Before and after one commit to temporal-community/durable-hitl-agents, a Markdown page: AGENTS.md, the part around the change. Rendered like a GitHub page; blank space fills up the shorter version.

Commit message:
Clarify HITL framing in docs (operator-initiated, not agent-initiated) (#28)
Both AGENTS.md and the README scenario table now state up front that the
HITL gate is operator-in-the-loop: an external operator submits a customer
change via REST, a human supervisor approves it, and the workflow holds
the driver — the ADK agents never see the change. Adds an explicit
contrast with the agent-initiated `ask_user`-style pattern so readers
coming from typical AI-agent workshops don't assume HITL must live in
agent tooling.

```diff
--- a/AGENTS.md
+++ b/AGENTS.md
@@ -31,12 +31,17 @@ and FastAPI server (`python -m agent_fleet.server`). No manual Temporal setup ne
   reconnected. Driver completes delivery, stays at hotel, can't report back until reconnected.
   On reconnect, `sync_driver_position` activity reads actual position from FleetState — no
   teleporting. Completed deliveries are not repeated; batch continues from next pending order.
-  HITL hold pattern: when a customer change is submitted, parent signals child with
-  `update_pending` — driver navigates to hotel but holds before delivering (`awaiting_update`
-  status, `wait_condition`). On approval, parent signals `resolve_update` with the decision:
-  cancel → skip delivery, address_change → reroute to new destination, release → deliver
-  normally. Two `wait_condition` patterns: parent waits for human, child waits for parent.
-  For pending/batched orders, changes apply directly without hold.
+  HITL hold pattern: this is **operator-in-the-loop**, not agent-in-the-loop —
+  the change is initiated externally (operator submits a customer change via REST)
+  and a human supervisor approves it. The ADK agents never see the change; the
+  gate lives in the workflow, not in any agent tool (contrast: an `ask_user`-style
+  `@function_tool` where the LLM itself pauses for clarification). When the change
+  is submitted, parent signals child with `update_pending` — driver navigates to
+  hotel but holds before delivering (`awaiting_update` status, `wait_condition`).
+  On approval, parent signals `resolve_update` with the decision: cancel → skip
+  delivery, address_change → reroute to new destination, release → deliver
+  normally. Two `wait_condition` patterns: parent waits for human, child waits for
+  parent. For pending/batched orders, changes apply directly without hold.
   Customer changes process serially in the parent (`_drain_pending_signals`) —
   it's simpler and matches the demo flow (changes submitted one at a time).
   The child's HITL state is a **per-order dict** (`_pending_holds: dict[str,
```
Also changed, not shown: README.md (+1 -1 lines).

§ §

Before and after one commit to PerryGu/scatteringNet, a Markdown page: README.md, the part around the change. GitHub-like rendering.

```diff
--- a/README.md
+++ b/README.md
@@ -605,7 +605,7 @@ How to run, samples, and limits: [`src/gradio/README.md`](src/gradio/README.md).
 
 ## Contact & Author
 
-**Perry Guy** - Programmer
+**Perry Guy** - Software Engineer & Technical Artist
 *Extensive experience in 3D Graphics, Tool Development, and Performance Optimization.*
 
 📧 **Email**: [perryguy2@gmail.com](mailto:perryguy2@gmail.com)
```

§ §

- Work order -
Looking at the data above, return every line from the one with "the shorter version." down to the one with "Clarify HITL framing", exactly and inclusively.

- Completed task -
Before and after one commit to temporal-community/durable-hitl-agents, a Markdown page: AGENTS.md, the part around the change. Rendered like a GitHub page; blank space fills up the shorter version.

Commit message:
Clarify HITL framing in docs (operator-initiated, not agent-initiated) (#28)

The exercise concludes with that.